Law expert to explain dilemmas of digital age

“At the start of 2006, the worldwide number of blogs on the Internet was more than 70 million, according to the Blog Herald, a site dedicated to Web log research. Experts believe the number may be twice that by the end of 2007. Information sharing is at the pinnacle of a drastic paradigm shift, which is impacting every aspect of mass media, including the laws that govern it.”

At the start of 2006, the worldwide number of blogs on the Internet was more than 70 million, according to the Blog Herald, a site dedicated to Web log research.

Experts believe the number may be twice that by the end of 2007.

Information sharing is at the pinnacle of a drastic paradigm shift, which is impacting every aspect of mass media, including the laws that govern it.

On Friday afternoon at UA, Jack Balkin, a Knight Professor of Constitutional Law and the First Amendment at Yale Law School, will explain how the changes will affect students.

Balkin will deliver his speech, Freedom of Speech in the Digital Age, at 3 p.m. at the Martin Center.

The lecture is going to be focused on the first amendment and how the digital age might change the way we think about freedom of speech, said associate dean of law Elizabeth Reilly. He’s very interested in everything from Web logs to online games. His wide-ranging interests in the expression of communication in the new information age help give us a peek into the future while looking through the lens of constitutional law.

Just because the Internet is unregulated doesn’t mean is anything is fair game. In a blog post, Balkin said Web users should keep one thing in mind: Just because you can say something, doesn’t mean you should.

Comments that harass people and invade their privacy are completely inappropriate, Balkin said in the post. Moreover, they have nothing to do with the goal of the site, which is to share useful information about the admissions process.

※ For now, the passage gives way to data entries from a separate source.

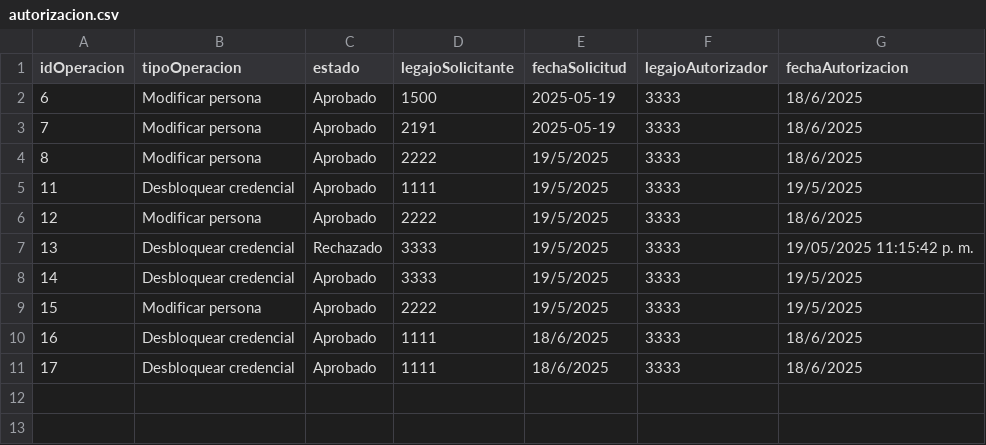
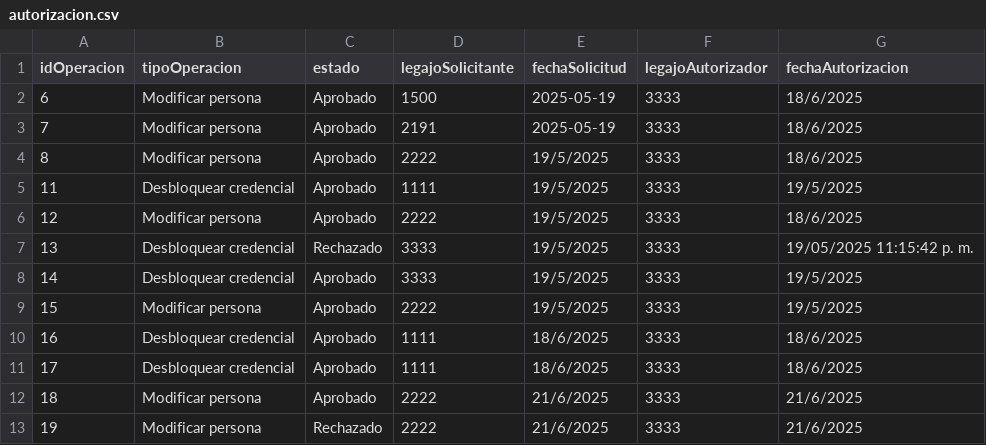
Before and after one commit to BiancaBarassiLambertucci/TPCAIGrupo3, a CSV file: TPIntegradorCorto-master/TemplateTPCorto/Persistencia/DataBase/Tablas/autorizacion.csv, drawn as a sheet.

```diff
--- a/TPIntegradorCorto-master/TemplateTPCorto/Persistencia/DataBase/Tablas/autorizacion.csv
+++ b/TPIntegradorCorto-master/TemplateTPCorto/Persistencia/DataBase/Tablas/autorizacion.csv
@@ -11 +11,3 @@ idOperacion;tipoOperacion;estado;legajoSolicitante;fechaSolicitud;legajoAutoriza
 17;Desbloquear credencial;Aprobado;1111;18/6/2025;3333;18/6/2025
+18;Modificar persona;Aprobado;2222;21/6/2025;3333;21/6/2025
+19;Modificar persona;Rechazado;2222;21/6/2025;3333;21/6/2025
```
Also changed, not shown: TPIntegradorCorto-master/TemplateTPCorto/Persistencia/DataBase/Tablas/credenciales.csv, TPIntegradorCorto-master/TemplateTPCorto/Persistencia/DataBase/Tablas/operacion_cambio_persona.csv, 14 other files.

He explained that site or blog operators could change the dynamics by making it clear they don’t condone such behavior. When moderators abandon this responsibility, the site is far less valuable than it could be, and it allows a small group of immature miscreants to injure people at will, Balkin said.

Balkin received his doctorate in philosophy from Cambridge University and his Bachelor of Arts and Juris Doctor degrees from Harvard University. He is the founder and director of the Information Society Project at Yale Law School, an interdisciplinary center that studies law and the new information technologies.

For the last few years, Balkin has written Balkinization, a blog dedicated to political and legal commentary.

I think this gives students the opportunity to hear a great speaker who is also a strong thinker share insights on how our future outlook is changing, Reilly said. That’s what being a student is all about – thinking about how to use learning in real situations.

The event, held in cooperation with the University of Akron College of Fine and Applied Arts, School of Communication, School of Law and the Bliss Institute of Applied Politics, is free and open to the public. Free parking is available at the Martin Center.